═══ DATA FOR THE TASK ═══

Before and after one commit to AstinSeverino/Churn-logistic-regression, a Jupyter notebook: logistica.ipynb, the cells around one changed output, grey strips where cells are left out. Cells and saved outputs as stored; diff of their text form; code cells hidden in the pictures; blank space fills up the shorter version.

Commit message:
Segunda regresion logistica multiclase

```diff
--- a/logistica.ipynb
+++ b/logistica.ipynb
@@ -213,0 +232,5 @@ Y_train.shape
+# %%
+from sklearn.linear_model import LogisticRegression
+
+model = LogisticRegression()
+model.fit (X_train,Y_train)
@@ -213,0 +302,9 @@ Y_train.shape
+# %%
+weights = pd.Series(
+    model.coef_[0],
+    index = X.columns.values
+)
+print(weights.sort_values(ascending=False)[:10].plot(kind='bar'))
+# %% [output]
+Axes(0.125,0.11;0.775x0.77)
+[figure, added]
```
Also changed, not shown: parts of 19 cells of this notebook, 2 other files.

═══
═══ DATA FOR THE TASK ═══

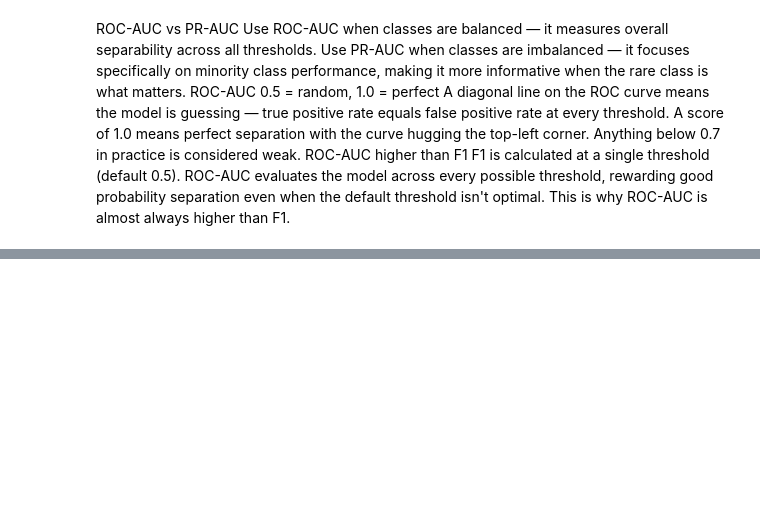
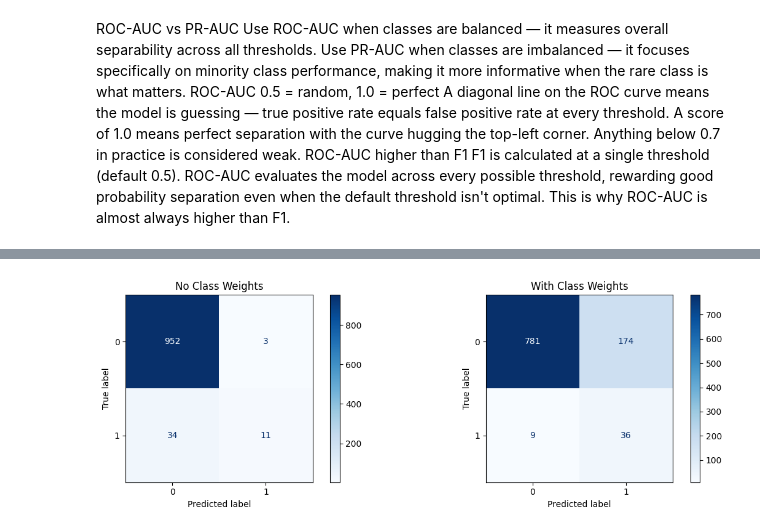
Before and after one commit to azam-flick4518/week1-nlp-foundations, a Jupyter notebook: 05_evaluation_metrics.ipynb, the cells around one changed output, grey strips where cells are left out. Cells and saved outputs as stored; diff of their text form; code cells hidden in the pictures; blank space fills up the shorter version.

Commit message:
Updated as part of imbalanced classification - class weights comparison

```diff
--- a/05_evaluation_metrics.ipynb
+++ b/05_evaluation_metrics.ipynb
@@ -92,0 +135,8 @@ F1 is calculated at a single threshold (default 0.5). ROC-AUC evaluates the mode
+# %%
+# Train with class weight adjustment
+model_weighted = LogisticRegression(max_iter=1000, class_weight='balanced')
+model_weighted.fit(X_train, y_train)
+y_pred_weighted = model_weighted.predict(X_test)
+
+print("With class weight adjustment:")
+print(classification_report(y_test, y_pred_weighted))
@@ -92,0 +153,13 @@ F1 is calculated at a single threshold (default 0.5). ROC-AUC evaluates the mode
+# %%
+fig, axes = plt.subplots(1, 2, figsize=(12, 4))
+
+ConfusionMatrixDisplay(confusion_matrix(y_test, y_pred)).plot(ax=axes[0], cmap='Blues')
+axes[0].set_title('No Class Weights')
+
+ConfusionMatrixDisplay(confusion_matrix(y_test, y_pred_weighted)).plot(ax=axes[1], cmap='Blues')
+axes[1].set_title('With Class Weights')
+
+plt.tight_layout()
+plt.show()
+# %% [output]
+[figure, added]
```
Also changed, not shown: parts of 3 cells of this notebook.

═══
═══ DATA FOR THE TASK ═══

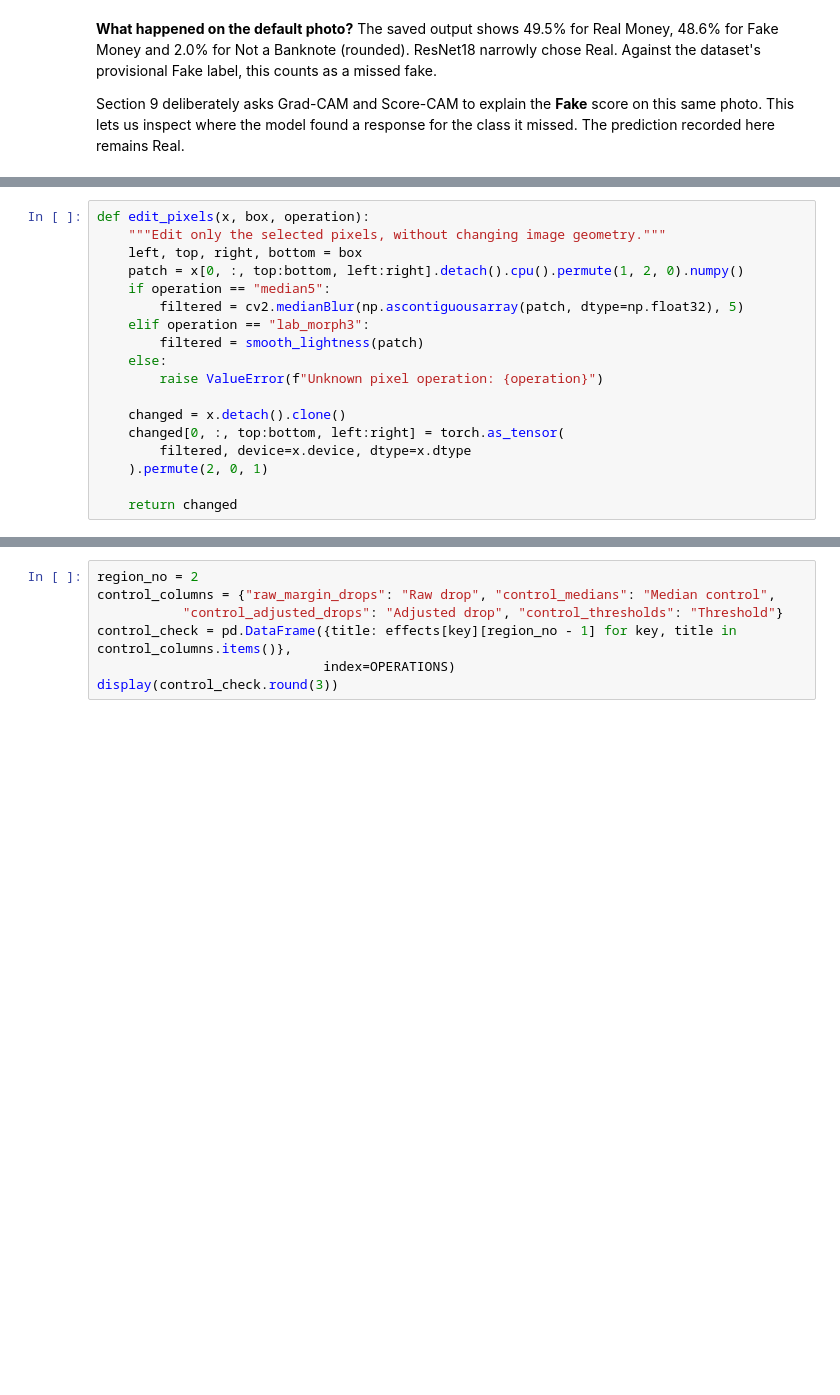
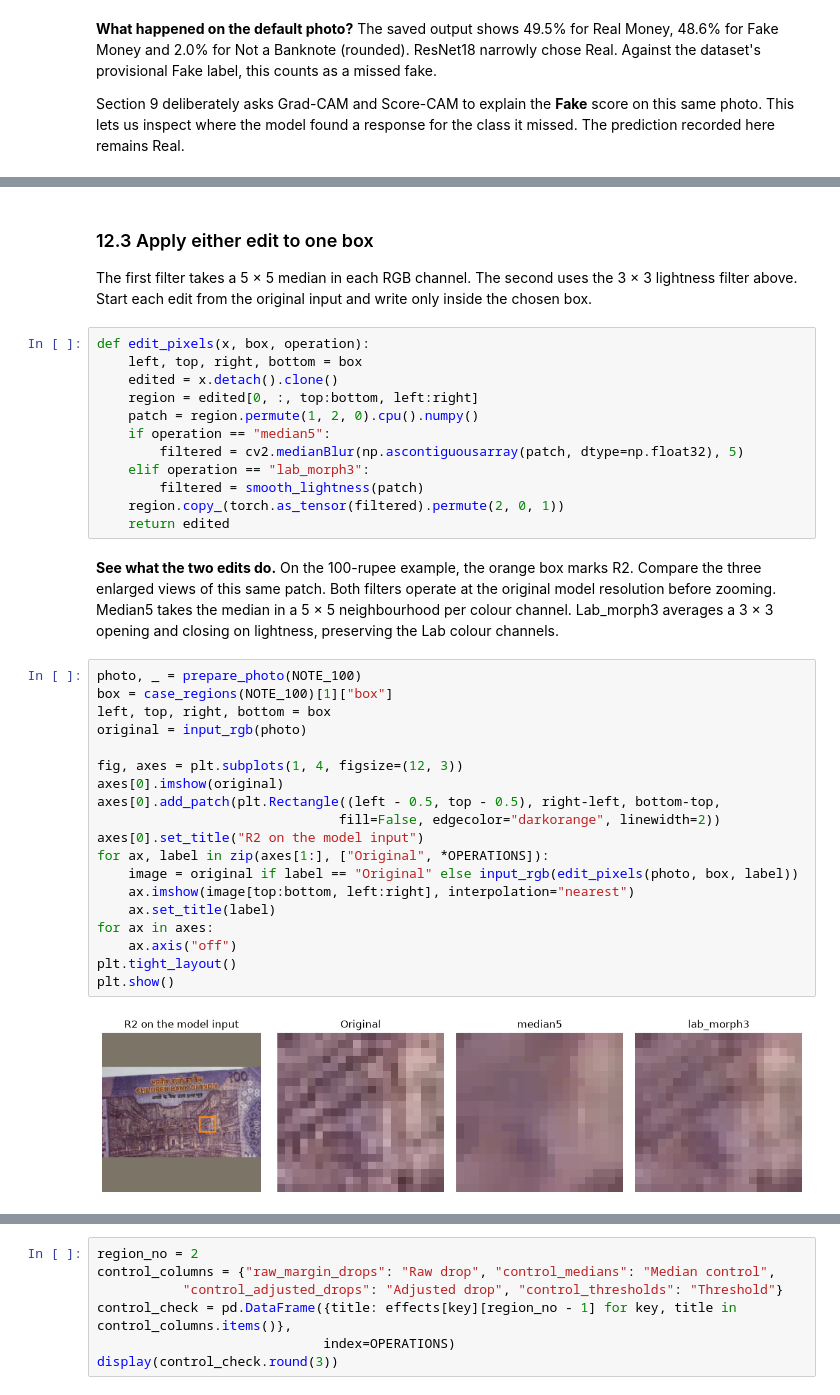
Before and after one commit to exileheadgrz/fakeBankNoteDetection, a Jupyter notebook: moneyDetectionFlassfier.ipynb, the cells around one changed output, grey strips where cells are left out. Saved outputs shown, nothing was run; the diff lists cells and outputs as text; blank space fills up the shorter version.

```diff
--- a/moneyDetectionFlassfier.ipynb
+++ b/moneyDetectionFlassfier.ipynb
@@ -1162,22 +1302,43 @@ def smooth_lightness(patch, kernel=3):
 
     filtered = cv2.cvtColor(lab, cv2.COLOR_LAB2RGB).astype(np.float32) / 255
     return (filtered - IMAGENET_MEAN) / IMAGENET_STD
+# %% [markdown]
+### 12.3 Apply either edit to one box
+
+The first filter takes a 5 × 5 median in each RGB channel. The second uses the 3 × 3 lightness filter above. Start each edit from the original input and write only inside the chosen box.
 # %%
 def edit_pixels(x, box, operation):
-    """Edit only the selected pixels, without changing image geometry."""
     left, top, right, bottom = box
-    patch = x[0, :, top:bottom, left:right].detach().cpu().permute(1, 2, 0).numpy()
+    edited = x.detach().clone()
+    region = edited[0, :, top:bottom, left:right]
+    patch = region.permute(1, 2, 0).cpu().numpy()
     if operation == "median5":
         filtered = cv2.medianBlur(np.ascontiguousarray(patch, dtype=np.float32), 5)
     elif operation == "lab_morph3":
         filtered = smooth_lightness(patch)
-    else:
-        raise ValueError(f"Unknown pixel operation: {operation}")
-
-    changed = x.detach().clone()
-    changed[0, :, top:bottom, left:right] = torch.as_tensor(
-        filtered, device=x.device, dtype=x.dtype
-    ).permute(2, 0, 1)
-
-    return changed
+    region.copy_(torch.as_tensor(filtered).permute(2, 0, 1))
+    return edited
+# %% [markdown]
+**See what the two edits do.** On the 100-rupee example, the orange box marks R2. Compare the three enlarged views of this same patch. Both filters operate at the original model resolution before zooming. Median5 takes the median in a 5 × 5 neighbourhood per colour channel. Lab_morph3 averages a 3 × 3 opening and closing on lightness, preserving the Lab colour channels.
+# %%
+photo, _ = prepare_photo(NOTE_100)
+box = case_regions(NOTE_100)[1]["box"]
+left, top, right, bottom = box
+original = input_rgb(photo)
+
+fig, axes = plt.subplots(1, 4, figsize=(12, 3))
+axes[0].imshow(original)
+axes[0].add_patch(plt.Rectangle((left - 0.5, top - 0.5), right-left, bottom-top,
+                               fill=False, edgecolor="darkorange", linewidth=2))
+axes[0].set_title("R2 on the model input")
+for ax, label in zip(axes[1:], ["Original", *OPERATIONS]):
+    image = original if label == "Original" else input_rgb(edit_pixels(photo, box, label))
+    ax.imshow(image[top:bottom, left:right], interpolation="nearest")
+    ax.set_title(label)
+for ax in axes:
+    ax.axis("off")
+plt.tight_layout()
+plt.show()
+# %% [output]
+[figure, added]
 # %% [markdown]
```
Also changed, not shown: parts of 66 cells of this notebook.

═══

### ACTIVITY
Copy every line of the records above that holds the word "permute".

### TASK OUTPUT
-    patch = x[0, :, top:bottom, left:right].detach().cpu().permute(1, 2, 0).numpy()
+    patch = region.permute(1, 2, 0).cpu().numpy()
-    ).permute(2, 0, 1)
+    region.copy_(torch.as_tensor(filtered).permute(2, 0, 1))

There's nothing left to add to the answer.